Task inputs:
━━━━━━━━━━━━━━━━
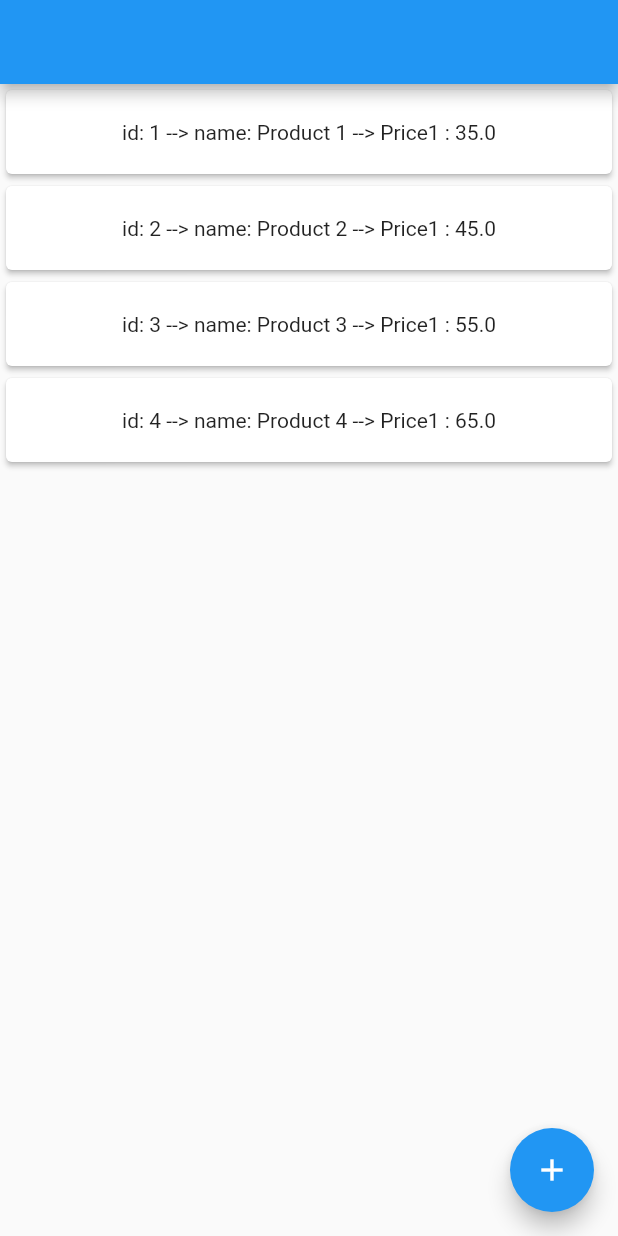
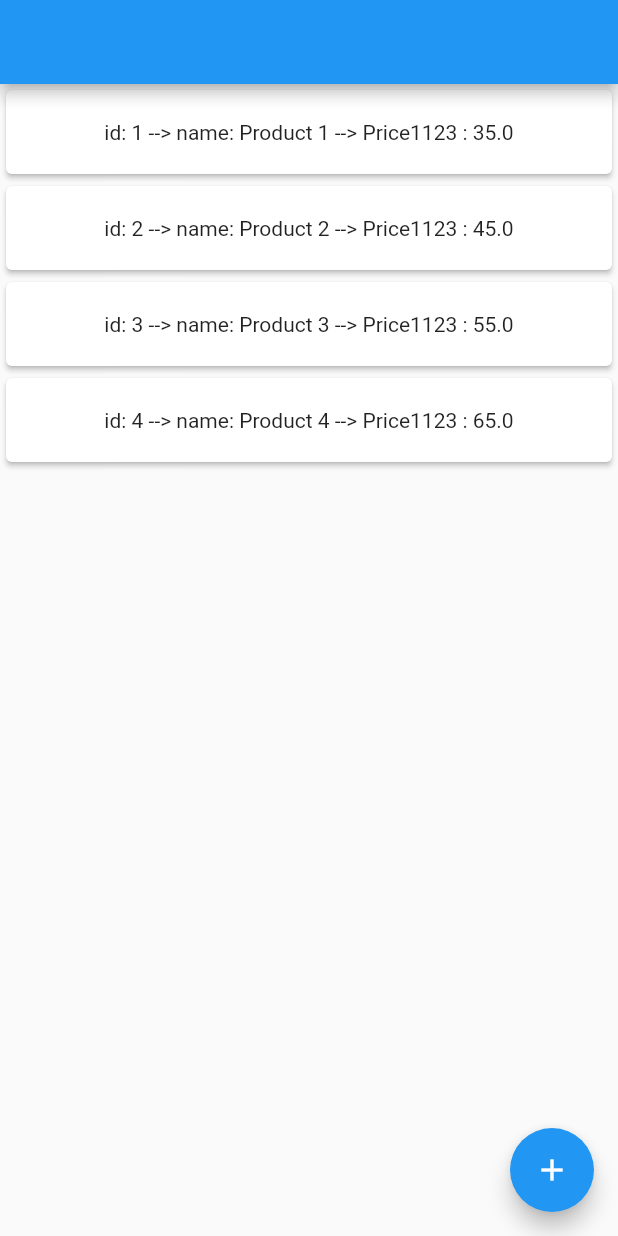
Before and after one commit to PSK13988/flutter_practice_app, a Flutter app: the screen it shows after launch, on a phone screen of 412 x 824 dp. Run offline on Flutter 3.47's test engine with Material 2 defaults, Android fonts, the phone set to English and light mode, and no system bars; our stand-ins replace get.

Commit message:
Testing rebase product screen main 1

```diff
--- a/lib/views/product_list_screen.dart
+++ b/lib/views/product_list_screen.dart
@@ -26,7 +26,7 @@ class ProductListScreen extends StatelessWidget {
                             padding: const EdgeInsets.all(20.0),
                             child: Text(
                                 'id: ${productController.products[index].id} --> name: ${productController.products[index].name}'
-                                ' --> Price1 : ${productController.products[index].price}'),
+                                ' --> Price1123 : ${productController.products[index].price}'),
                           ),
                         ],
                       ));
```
━━━━━━━━━━━━━━━━
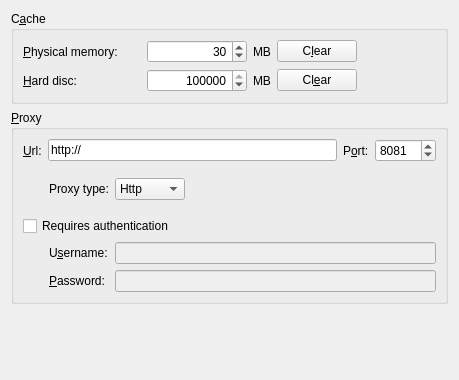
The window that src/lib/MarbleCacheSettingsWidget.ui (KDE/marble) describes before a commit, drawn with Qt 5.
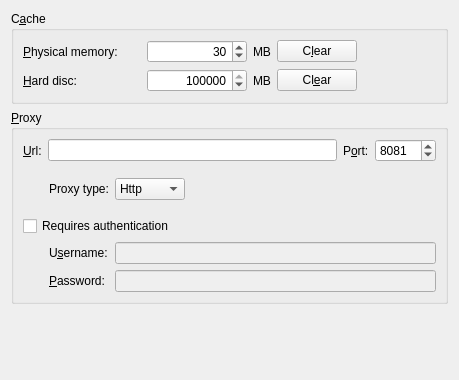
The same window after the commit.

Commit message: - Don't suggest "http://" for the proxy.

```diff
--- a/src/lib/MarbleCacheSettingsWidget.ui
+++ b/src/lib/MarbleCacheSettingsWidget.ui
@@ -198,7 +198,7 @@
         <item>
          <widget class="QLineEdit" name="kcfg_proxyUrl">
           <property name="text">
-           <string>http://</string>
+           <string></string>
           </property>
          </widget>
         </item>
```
━━━━━━━━━━━━━━━━
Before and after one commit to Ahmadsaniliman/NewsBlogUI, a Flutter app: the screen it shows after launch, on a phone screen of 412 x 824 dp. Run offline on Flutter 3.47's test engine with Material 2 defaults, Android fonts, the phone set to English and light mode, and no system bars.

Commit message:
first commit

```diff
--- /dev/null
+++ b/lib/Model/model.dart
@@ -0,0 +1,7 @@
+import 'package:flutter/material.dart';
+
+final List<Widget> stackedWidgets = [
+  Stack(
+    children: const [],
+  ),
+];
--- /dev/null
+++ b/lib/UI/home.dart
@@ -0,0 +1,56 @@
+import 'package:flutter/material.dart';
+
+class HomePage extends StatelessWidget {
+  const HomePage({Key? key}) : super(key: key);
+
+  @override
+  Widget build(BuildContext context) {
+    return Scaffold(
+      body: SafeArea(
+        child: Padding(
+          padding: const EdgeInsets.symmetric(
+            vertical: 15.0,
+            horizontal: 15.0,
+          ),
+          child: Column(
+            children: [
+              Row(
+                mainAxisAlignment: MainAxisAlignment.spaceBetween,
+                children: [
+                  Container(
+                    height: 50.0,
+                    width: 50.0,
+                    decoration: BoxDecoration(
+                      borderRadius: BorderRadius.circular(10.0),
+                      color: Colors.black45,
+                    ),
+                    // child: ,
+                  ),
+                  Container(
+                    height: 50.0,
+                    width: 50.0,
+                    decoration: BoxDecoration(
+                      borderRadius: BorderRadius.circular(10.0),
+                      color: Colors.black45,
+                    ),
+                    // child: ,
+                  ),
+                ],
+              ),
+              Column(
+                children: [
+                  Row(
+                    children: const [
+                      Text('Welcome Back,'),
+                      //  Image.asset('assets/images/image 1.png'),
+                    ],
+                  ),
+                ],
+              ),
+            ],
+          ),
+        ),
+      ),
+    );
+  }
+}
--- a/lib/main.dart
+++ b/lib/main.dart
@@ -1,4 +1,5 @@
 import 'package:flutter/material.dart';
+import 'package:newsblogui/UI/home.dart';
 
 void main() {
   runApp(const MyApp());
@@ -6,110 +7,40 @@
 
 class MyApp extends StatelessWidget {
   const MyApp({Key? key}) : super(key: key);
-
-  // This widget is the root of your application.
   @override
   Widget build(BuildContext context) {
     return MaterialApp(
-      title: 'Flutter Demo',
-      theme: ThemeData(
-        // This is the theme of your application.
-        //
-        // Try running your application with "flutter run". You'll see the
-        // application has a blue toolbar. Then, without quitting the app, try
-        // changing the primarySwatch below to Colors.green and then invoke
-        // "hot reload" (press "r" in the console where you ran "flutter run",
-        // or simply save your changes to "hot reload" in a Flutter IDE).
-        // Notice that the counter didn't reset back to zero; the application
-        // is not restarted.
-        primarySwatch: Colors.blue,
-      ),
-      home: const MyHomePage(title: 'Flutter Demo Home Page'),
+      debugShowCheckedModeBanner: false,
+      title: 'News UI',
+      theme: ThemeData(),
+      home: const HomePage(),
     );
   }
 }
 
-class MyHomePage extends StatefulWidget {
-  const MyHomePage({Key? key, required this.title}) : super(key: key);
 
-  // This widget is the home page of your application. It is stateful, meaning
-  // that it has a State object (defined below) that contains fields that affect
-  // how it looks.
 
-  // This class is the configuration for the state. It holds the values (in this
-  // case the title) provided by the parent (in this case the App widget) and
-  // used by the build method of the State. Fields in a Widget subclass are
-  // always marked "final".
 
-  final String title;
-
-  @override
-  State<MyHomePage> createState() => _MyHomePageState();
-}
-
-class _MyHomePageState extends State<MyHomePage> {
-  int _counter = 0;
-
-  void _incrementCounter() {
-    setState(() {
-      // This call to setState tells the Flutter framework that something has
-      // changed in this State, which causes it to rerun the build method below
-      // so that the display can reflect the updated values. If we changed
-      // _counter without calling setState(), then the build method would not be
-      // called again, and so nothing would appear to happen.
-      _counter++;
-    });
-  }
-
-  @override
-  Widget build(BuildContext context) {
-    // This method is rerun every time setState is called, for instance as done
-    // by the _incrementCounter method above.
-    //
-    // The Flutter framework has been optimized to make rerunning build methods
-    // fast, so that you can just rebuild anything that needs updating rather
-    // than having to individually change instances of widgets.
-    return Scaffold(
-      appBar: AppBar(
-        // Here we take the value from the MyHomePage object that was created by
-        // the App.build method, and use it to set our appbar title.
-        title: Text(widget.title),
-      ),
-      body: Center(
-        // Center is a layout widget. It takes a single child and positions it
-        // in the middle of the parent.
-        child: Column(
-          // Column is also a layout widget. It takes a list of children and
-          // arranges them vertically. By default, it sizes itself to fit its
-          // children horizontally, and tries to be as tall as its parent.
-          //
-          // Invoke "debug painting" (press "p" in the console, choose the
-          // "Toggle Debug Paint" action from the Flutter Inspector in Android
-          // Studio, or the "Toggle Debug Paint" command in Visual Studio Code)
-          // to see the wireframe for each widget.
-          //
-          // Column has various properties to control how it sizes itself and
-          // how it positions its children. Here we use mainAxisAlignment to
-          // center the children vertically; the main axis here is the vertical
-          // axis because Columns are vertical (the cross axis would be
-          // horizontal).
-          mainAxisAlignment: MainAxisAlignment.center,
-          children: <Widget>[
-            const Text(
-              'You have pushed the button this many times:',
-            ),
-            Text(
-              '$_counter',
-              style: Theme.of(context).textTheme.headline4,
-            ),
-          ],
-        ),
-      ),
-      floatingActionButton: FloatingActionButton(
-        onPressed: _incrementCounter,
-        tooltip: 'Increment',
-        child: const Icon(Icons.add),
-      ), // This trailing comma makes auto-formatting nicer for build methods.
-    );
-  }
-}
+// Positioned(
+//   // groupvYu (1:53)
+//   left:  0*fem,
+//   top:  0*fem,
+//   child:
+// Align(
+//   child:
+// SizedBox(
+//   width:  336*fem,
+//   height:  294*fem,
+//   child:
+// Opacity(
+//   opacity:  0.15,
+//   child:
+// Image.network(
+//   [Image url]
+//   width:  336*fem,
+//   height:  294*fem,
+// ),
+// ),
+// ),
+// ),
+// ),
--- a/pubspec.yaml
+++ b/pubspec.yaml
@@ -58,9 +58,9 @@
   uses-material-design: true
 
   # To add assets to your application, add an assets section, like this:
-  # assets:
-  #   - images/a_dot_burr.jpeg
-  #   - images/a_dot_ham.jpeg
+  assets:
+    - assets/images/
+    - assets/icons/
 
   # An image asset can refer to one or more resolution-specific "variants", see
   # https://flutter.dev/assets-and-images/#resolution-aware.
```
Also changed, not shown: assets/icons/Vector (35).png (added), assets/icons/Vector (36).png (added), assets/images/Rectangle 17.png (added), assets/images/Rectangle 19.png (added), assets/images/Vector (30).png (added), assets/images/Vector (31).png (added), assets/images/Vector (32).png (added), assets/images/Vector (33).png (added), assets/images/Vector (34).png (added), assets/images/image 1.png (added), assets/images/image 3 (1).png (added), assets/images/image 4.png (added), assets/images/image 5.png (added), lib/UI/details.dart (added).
━━━━━━━━━━━━━━━━
Exercise directions: Which of the lines above carry the string "children"? Pick them out and copy them.

Result of this exercise:
+    children: const [],
+            children: [
+                children: [
+                children: [
+                    children: const [
-          // Column is also a layout widget. It takes a list of children and
-          // children horizontally, and tries to be as tall as its parent.
-          // how it positions its children. Here we use mainAxisAlignment to
-          // center the children vertically; the main axis here is the vertical
-          children: <Widget>[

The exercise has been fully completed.